Violence always lingers in the background of the film, but, in real life, Hannah Goslar’s father had secured the family Palestinian papers, which had allowed them certain privileges in the camp. In an interview, she had stated that the only reason they were not killed outright was that they had those papers and a passport from Paraguay. Thus, they were sent to an exchange camp rather than a death camp like Auschwitz. Anne Frank was on the opposite side because she did not have these connections, and Goslar threw food and socks over the barbed wire fence to help her friend. That was the last time she saw her.
My Best Friend Anne Frank is an ambitious film, although it falls flat on characterization. Without Anne Frank in the narrative, Hannah Goslar is framed as lost, lacking outside her friendship with Anne. Even with the English title alone, there’s an implication that the movie will ground itself on Hannah’s story, but when her story begins and ends with Anne, it implies a deliberate sense that Hannah does not have a particular meaning outside of Anne’s presence in her life. Without Anne Frank being who she was, perhaps the movie would not have had enough substance to anchor itself to its structure and plot.
But the way that Anne Frank is depicted also draws attention to the source material: Frank’s diaries. Frank in My Best Friend Anne Frank chases boys, ditches her best friend for the popular girls, and she almost seems a bit spoiled at times. The viewers pity Hannah, who stays in this friendship because she does not seem to have any other friends. While Hannah might consider Anne to be her best friend, one could imply from the movie that this notion is a one-sided belief.

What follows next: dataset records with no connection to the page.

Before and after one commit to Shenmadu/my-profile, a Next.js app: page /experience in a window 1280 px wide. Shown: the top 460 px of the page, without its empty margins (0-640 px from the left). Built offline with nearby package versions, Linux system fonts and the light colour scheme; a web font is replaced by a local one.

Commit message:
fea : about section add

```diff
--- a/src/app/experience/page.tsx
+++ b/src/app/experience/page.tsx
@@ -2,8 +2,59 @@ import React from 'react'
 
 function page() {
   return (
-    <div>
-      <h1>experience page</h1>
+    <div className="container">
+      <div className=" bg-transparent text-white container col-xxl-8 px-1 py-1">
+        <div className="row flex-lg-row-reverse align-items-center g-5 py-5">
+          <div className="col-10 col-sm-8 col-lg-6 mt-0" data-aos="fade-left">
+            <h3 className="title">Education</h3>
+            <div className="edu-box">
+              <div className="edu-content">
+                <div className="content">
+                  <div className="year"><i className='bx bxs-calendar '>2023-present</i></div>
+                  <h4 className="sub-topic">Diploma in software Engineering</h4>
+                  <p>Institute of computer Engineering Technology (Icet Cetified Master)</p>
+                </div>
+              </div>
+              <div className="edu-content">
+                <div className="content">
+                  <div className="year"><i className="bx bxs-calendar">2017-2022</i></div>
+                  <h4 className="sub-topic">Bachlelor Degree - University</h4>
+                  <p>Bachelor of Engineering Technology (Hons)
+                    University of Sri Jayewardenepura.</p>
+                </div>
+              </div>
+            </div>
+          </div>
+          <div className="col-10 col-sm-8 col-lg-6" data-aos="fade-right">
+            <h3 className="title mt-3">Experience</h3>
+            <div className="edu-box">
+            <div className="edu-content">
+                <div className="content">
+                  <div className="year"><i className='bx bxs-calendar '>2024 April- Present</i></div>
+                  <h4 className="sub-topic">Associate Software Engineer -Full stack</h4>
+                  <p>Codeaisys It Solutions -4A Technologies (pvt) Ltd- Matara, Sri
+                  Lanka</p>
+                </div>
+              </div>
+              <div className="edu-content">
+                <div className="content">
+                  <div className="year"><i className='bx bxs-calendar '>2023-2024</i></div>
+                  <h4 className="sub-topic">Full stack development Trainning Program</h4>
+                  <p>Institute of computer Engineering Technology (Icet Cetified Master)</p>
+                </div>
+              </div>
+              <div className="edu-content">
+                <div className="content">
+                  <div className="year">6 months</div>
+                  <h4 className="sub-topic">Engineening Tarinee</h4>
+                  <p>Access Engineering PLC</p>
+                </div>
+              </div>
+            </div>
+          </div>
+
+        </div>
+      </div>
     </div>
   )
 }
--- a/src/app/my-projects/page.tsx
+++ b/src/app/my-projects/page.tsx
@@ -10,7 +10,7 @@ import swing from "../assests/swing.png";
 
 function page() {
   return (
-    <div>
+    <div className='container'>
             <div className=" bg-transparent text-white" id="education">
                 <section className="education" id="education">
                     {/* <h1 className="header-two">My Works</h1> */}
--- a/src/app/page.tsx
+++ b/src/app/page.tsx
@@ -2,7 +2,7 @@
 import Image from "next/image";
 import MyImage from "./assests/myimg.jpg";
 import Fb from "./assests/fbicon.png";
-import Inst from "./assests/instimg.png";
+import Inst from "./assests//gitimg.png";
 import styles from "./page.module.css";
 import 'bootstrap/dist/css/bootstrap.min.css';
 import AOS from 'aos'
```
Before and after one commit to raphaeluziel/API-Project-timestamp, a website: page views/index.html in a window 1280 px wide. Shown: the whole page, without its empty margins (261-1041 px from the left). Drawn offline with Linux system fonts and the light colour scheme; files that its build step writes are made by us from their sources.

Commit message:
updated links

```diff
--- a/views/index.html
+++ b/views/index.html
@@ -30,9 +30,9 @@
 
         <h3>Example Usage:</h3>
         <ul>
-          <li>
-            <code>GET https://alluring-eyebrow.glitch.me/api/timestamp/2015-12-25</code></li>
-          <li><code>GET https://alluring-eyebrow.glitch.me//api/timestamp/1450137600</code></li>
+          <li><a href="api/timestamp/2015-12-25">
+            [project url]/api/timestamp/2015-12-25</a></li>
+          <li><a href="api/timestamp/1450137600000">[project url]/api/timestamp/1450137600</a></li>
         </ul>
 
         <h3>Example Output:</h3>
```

The movie was an ambitious effort, one that tries to shoot too high quickly, and it offers a fresh perspective on Anne Frank. Creative liberties may have been taken when it came to the actual depiction of people who existed only a lifetime ago, but it offers a tender depiction of female friendship that is emotional and heartwarming despite the circumstances. As the generation that survived the Holocaust slowly diminishes in numbers, remembering the tragedy and trauma becomes even more significant in today’s world.